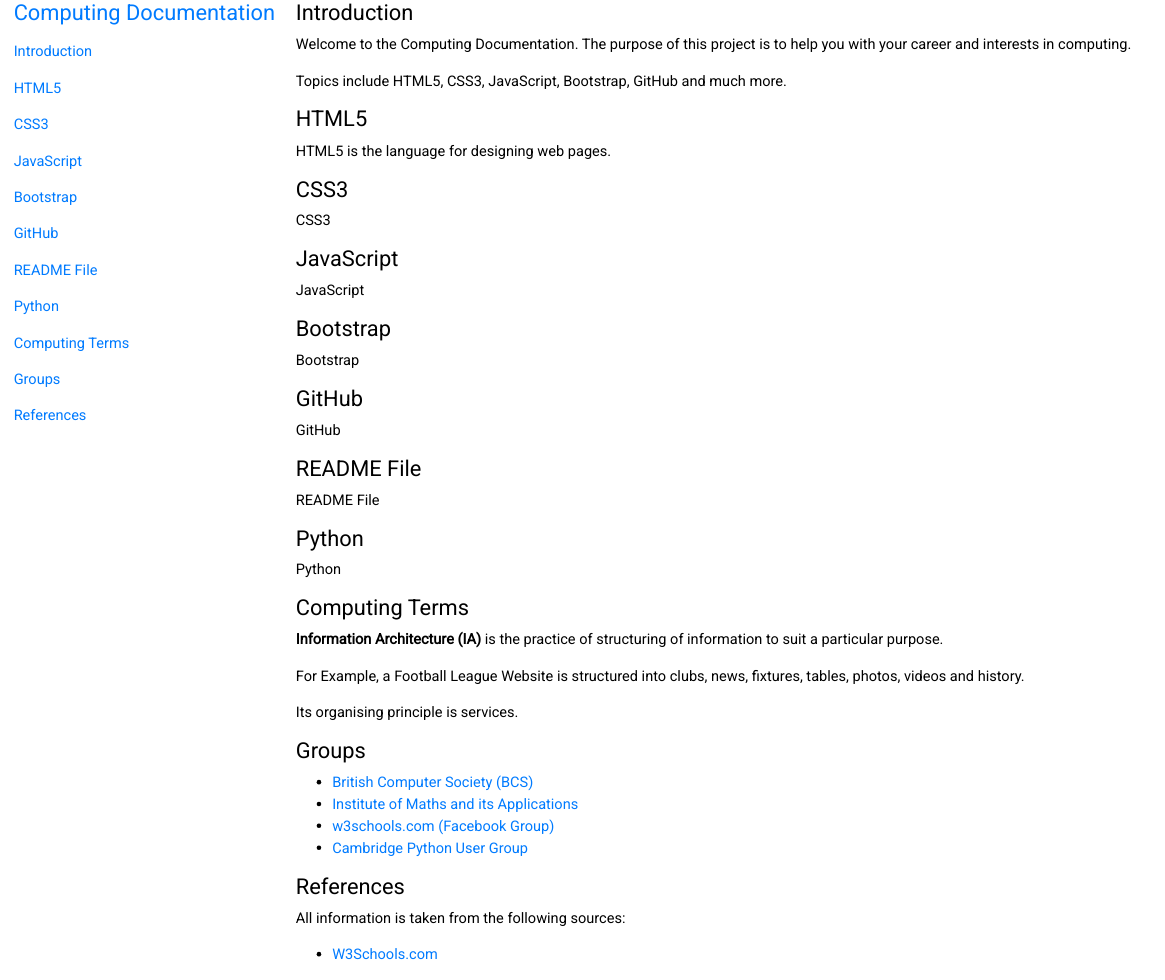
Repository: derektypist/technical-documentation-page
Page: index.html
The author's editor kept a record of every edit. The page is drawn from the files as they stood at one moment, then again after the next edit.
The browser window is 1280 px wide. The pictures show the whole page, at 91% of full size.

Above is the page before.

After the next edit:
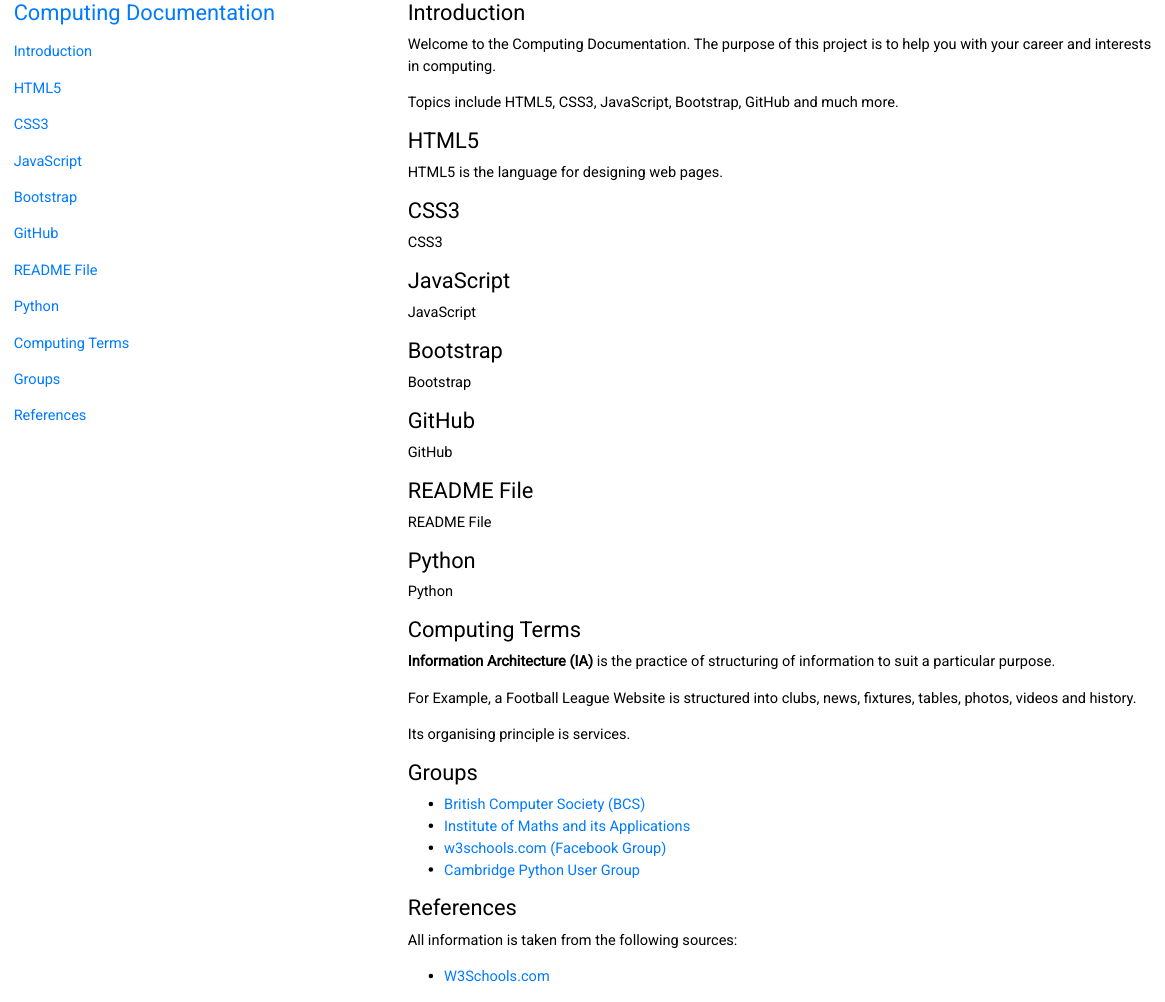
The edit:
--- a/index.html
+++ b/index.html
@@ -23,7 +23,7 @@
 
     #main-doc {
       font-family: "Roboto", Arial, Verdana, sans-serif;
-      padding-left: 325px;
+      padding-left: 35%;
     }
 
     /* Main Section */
...
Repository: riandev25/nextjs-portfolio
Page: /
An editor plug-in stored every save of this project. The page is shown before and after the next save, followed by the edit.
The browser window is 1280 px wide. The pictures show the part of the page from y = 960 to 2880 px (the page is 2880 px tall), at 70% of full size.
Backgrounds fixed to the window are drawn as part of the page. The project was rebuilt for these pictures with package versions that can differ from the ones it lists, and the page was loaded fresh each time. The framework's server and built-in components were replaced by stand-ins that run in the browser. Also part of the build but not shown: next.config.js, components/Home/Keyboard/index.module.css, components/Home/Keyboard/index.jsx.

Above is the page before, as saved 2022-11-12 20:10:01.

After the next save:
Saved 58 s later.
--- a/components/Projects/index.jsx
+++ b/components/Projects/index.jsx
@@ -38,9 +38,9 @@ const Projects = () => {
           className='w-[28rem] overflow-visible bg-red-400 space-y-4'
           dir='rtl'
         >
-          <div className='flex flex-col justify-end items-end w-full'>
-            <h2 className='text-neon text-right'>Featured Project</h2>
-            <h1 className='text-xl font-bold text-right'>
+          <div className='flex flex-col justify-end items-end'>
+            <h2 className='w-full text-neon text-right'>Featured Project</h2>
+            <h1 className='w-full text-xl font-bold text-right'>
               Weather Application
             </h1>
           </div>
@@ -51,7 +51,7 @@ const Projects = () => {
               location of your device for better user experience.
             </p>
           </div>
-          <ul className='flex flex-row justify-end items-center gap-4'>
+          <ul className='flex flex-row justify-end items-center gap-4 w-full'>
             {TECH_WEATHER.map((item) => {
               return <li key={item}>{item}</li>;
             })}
---
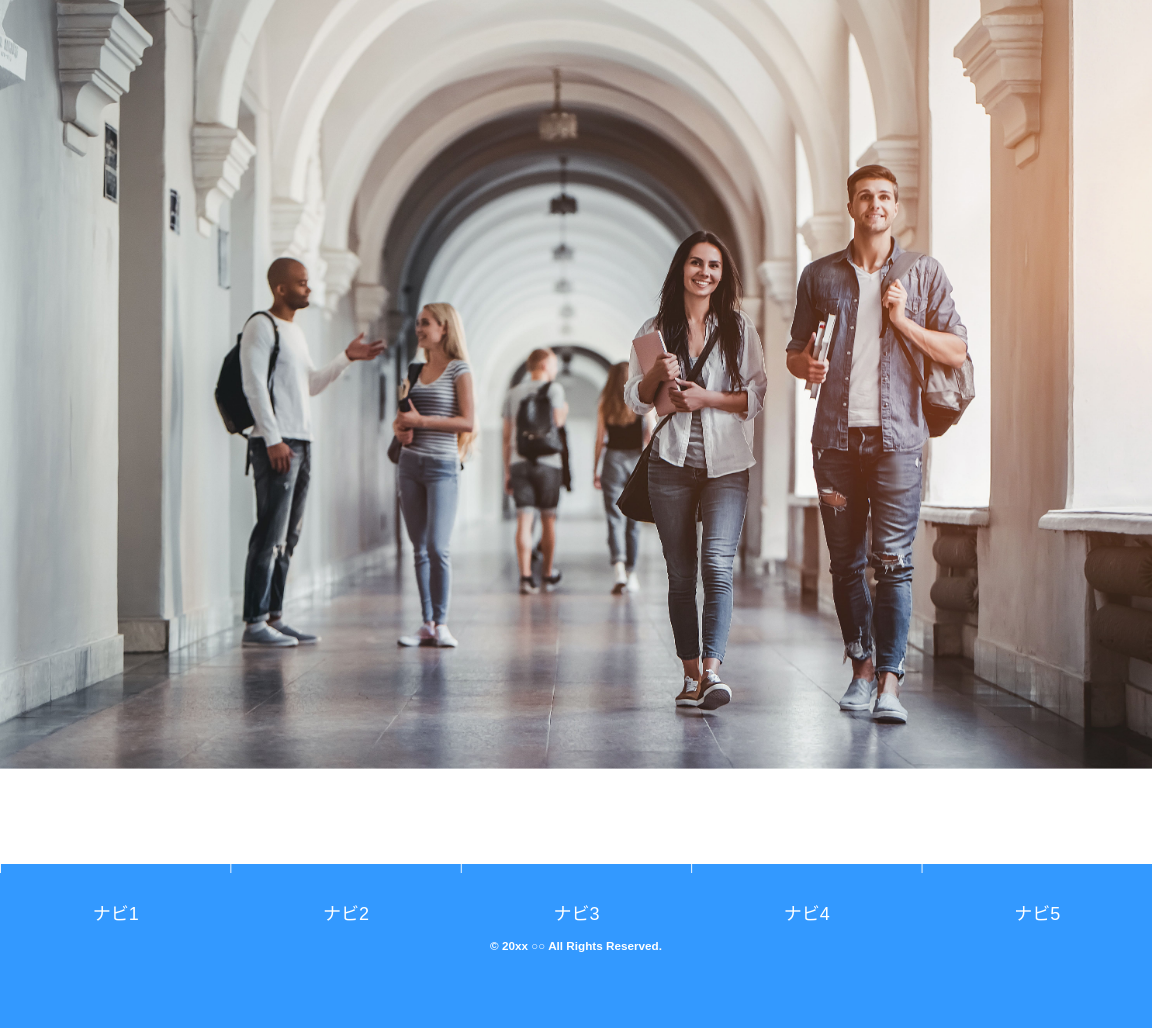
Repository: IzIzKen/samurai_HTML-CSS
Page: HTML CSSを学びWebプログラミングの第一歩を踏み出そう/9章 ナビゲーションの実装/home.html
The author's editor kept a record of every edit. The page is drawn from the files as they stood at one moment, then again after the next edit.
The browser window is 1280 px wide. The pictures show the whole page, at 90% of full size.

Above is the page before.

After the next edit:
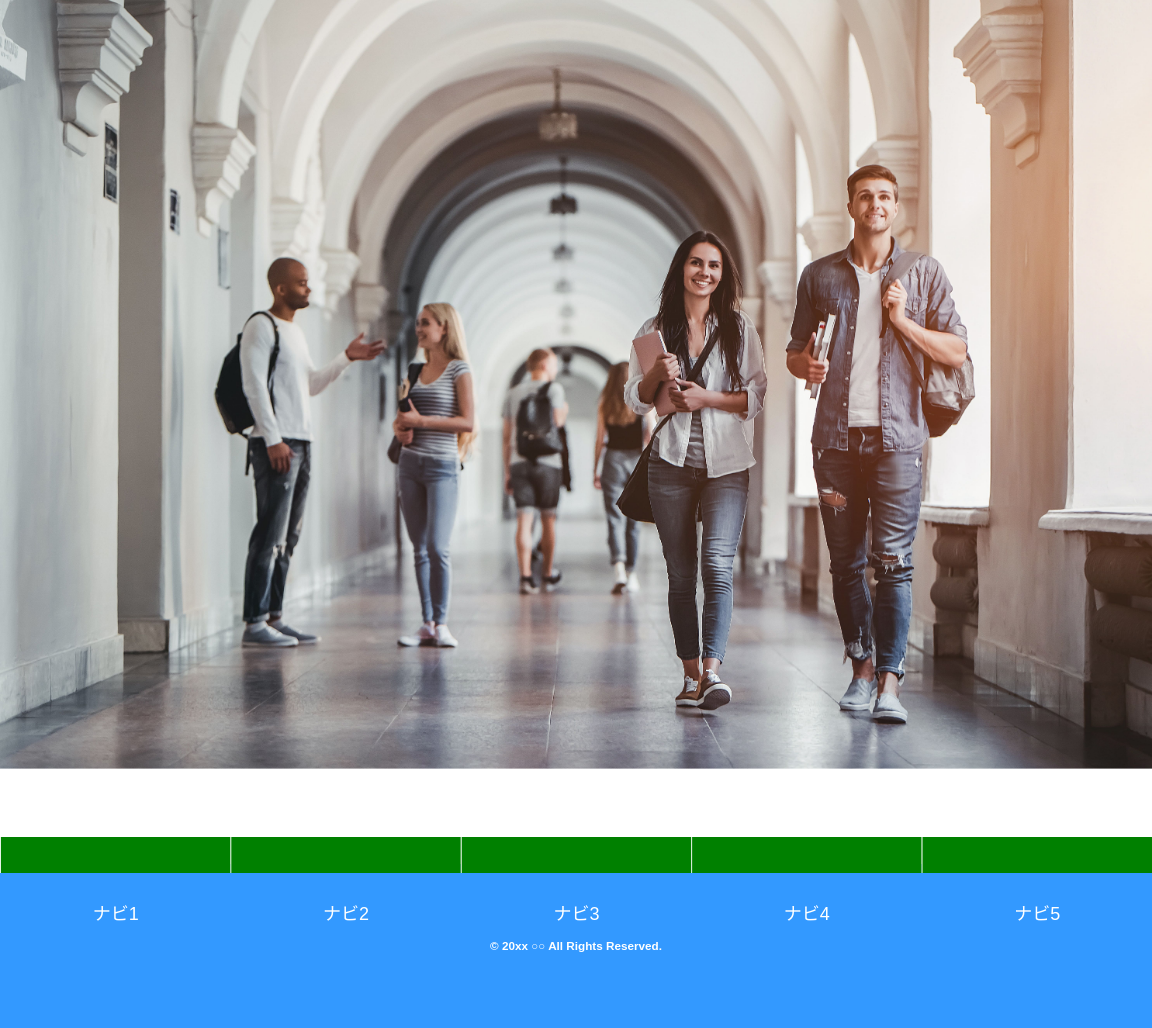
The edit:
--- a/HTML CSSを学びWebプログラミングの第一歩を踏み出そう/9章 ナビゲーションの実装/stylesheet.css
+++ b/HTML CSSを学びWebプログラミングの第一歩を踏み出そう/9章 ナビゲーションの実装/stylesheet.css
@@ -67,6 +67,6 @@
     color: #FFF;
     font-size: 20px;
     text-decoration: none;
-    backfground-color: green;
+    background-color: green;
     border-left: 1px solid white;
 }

### What to produce
The material above holds pictures; leave them out and set down exactly the lines from the line with "Repository: derektypist/technical-documentation-page" to the line with "Main Section */", both included.

### Written answer
Repository: derektypist/technical-documentation-page
Page: index.html
The author's editor kept a record of every edit. The page is drawn from the files as they stood at one moment, then again after the next edit.
The browser window is 1280 px wide. The pictures show the whole page, at 91% of full size.

Above is the page before.

After the next edit:
The edit:
--- a/index.html
+++ b/index.html
@@ -23,7 +23,7 @@
 
     #main-doc {
       font-family: "Roboto", Arial, Verdana, sans-serif;
-      padding-left: 325px;
+      padding-left: 35%;
     }
 
     /* Main Section */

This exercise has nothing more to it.